Ideally, we would want these token distributions to be able to piggy back on an existing reward distribution and automatically be distributed to users.
With Geyser V2, tokens are only ever held in two places: 1) the user’s universal vault, 2) the geyser’s reward pool. Any tokens airdropped to the universal vault can immediately be withdrawn by the user and any tokens sent to the geyser’s reward pool can be distributed through the geyser alongside the base reward token!
Lesson 4: NFTs + defi is under-explored
People generally associate NFTs with artwork or rare collectibles. However, people don’t realize NFTs are pervasive in tradfi. They form the basic building blocks of what is called structured financial products. At it’s core, finance is all about the bundling and unbundling of risks and cashflows to create investment opportunities that meet the objectives of the buyers. Defi is no different. If we want to automate the financial system, we need to build composable primitives which can easily be bundled and unbundled.
Lets take uniswap v2 and v3 as simple examples. In uniswap v2, all liquidity positions on a given pair are homogeneous. This means all the liquidity is bundled into a single pool (an NFT), which is then fractionalized into fungible components (an ERC20). In the case of uniswap v3, liquidity position target specific price ranges, and are thus heterogeneous. The liquidity is bundled into a single pool (an NFT), which is then configured to target a specific subset of the price curve (an NFT). Any such financial position can be bundled to form an NFT and then fractionalized as an ERC20.
Geyser v2 brings this bundling to liquidity mining. Since all LP tokens are held in universal vaults and the vaults themselves are subscribed to the reward probrams, the ownership of the universal vaults can be modelled as an NFT. Specifically, an NFT which holds ERC20s that represent fractions of NFTs that represent a pool of ERC20s which are collecting ERC20 cashflows.
Now I wonder what happens if we were to fractionalize universal vaults…
Lesson 5: test in test != test in prod
Smart contract security is what got me into ethereum.

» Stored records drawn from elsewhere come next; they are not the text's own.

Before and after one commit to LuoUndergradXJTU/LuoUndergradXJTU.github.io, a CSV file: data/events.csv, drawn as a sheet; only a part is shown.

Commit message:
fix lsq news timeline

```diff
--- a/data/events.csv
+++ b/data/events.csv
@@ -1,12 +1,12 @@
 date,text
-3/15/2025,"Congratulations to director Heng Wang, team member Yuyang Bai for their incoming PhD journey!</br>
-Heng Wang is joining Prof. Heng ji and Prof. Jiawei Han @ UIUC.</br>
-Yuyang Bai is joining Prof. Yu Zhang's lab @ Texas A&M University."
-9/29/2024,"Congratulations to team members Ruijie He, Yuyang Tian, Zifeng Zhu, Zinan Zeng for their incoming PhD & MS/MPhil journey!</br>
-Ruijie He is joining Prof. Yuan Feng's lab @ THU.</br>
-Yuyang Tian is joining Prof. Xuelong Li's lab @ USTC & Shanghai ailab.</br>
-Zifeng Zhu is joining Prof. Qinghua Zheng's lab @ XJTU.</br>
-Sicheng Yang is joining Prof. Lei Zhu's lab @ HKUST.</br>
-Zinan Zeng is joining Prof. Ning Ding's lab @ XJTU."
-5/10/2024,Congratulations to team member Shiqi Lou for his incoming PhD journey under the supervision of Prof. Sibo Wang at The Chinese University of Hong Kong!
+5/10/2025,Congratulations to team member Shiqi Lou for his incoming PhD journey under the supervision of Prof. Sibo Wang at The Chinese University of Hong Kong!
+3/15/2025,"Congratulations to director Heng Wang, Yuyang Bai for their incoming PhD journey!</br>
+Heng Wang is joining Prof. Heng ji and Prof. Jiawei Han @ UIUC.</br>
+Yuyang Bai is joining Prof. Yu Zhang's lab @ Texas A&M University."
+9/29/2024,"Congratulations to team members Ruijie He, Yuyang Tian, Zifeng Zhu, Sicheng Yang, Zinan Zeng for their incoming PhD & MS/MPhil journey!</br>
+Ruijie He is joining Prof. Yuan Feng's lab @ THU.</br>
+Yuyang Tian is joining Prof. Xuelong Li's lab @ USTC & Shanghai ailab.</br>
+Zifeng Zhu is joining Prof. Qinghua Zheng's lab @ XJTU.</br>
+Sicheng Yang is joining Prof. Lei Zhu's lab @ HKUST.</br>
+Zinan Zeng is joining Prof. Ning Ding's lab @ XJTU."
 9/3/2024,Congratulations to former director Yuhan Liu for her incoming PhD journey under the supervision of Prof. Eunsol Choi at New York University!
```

The history of smart contract security has been a rollercoaster ride with very very very expensive lessons learned. The discussions around smart contract security usually circle around: security audits are not worth the digital paper they are written on, or state richness makes it impossible to unit test effectively, or real economic incentives are required to effectively model agent behavior. A lesson that I see the community has not yet embraced is that test in test and test in prod are meant to work hand in hand.
I think more teams should consider doing beta mainnet deployments which enable the full functionality of the system, but where the stakes are lower than with a full release.

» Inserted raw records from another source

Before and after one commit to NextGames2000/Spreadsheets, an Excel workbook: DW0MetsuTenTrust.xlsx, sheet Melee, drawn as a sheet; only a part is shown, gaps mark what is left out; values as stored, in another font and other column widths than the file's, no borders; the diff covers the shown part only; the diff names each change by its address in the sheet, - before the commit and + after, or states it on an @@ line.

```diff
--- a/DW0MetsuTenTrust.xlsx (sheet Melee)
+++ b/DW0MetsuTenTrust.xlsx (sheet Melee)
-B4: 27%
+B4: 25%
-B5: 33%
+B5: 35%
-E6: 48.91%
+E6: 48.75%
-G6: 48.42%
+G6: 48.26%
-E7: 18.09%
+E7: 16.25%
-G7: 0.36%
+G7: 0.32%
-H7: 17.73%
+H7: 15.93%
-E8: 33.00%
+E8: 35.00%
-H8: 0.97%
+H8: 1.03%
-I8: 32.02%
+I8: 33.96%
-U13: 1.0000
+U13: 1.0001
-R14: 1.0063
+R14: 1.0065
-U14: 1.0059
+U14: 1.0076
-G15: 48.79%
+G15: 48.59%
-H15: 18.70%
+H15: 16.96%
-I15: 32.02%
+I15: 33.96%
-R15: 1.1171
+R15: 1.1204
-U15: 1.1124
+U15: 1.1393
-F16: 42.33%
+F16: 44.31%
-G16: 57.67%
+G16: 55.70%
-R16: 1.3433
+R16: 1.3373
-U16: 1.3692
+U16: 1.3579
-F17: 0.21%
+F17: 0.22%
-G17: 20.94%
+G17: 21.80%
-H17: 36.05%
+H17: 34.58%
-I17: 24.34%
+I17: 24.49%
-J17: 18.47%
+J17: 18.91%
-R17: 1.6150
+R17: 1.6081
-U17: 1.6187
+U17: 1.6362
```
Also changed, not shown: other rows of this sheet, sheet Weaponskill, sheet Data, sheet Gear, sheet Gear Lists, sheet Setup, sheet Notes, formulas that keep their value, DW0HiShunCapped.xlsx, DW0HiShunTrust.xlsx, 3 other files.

The Ampleforth project worked with the Alchemist project to test the Geyser V2 smart contracts in prod which allowed the identification and mitigation of two critical bugs which could lead to user funds being locked / stolen. I see this kind of partnership between projects as a natural step towards more secure open source defi ecosystem and would advise other projects to take a similar approach to security.
We all know by now, it’s the open source, permissionless, and composable nature of defi that sets it apart from tradfi. The nauseating speed of iteration allows for these crazy experiments to keep getting better and better. The innovation in liquidity mining is far from being done.

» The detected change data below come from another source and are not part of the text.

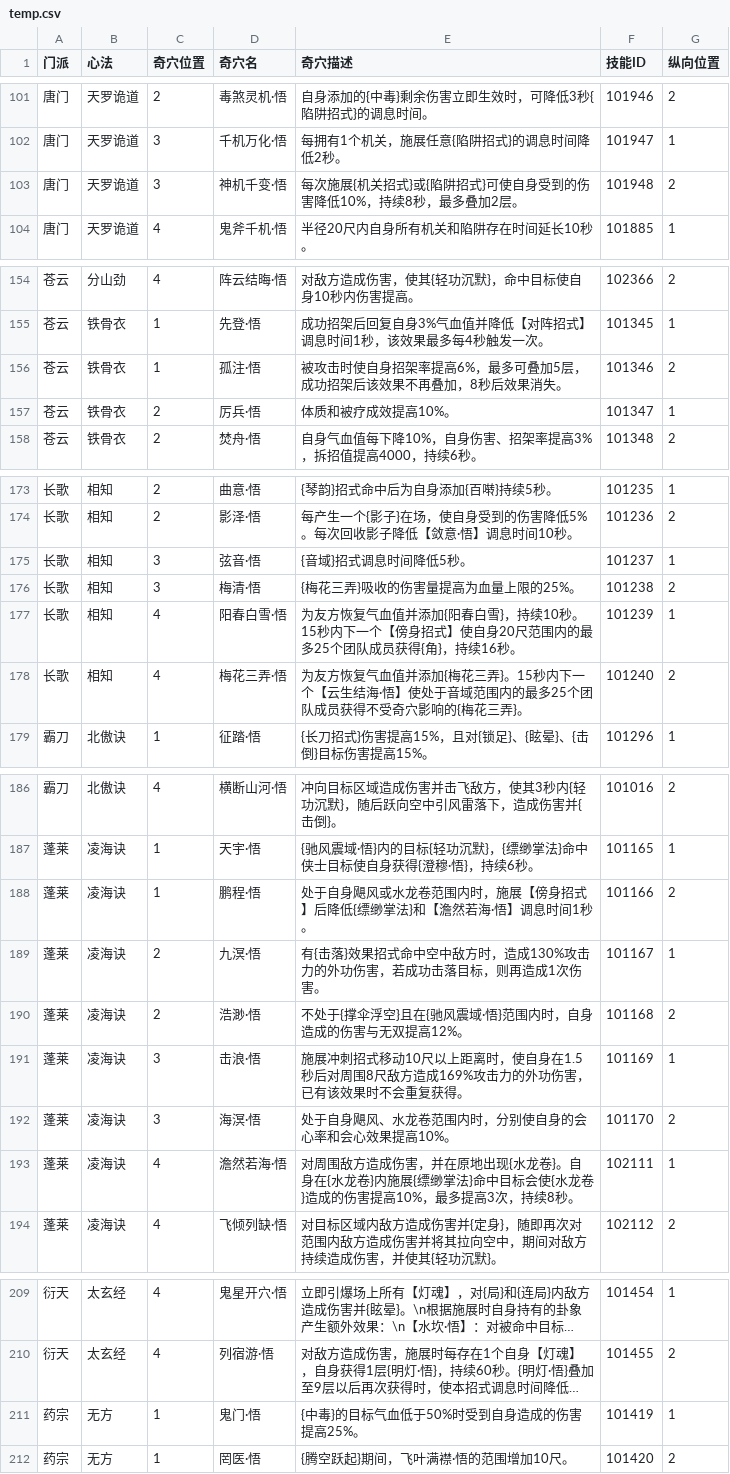
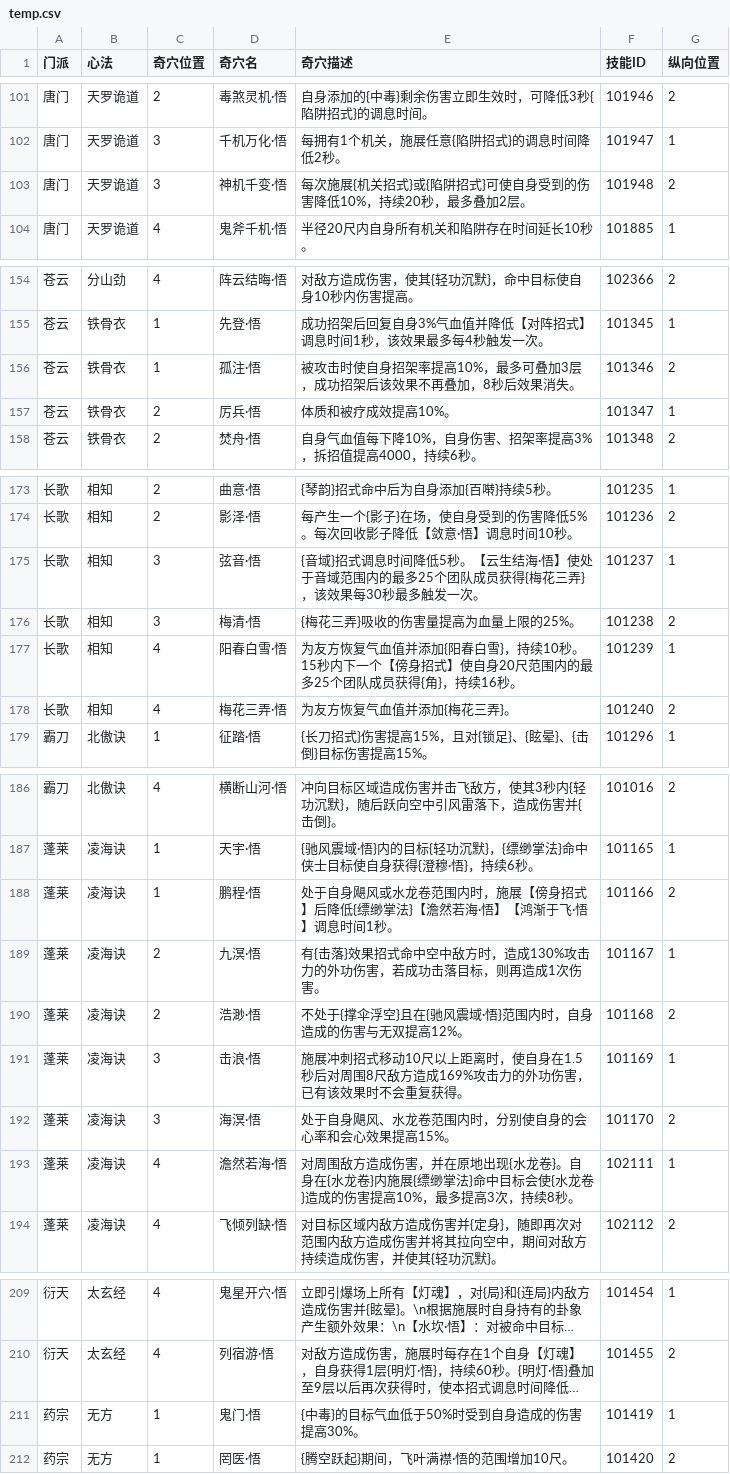
Before and after one commit to JX3BOX/jx3box-talent, a CSV file: dist/wujie/temp.csv, drawn as a sheet; only a part is shown, gaps mark what is left out; long unchanged cells end in …; the diff covers the shown part only; the diff names each change by its address in the sheet, - before the commit and + after, or states it on an @@ line.

```diff
--- a/dist/wujie/temp.csv
+++ b/dist/wujie/temp.csv
-E103 (奇穴描述): 每次施展{机关招式}或{陷阱招式}可使自身受到的伤害降低10%，持续8秒，最多叠加2层。
+E103 (奇穴描述): 每次施展{机关招式}或{陷阱招式}可使自身受到的伤害降低10%，持续20秒，最多叠加2层。
-E156 (奇穴描述): 被攻击时使自身招架率提高6%，最多可叠加5层，成功招架后该效果不再叠加，8秒后效果消失。
+E156 (奇穴描述): 被攻击时使自身招架率提高10%，最多可叠加3层，成功招架后该效果不再叠加，8秒后效果消失。
-E175 (奇穴描述): {音域}招式调息时间降低5秒。
+E175 (奇穴描述): {音域}招式调息时间降低5秒。【云生结海·悟】使处于音域范围内的最多25个团队成员获得{梅花三弄}，该效果每30秒最多触发一次。
-E178 (奇穴描述): 为友方恢复气血值并添加{梅花三弄}。15秒内下一个【云生结海·悟】使处于音域范围内的最多25个团队成员获得不受奇穴影响的{梅花三弄}。
+E178 (奇穴描述): 为友方恢复气血值并添加{梅花三弄}。
-E188 (奇穴描述): …缈掌法}和【澹然若海·悟】调…
+E188 (奇穴描述): …缈掌法}【澹然若海·悟】【鸿渐于飞·悟】调…
-E192 (奇穴描述): 处于自身飓风、水龙卷范围内时，分别使自身的会心率和会心效果提高10%。
+E192 (奇穴描述): 处于自身飓风、水龙卷范围内时，分别使自身的会心率和会心效果提高15%。
-E211 (奇穴描述): {中毒}的目标气血低于50%时受到自身造成的伤害提高25%。
+E211 (奇穴描述): {中毒}的目标气血低于50%时受到自身造成的伤害提高30%。
```
Also changed, not shown: 8 edited cells elsewhere in this file, dist/temp.csv, 18 other files.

If you are interested in joining a growing ecosystem of interoperable, capital efficient, and secure liquidity mining programs, consider joining Ampleforth and Alchemist in using the Universal Vaults architecture and benefit from pooling liquidity across projects.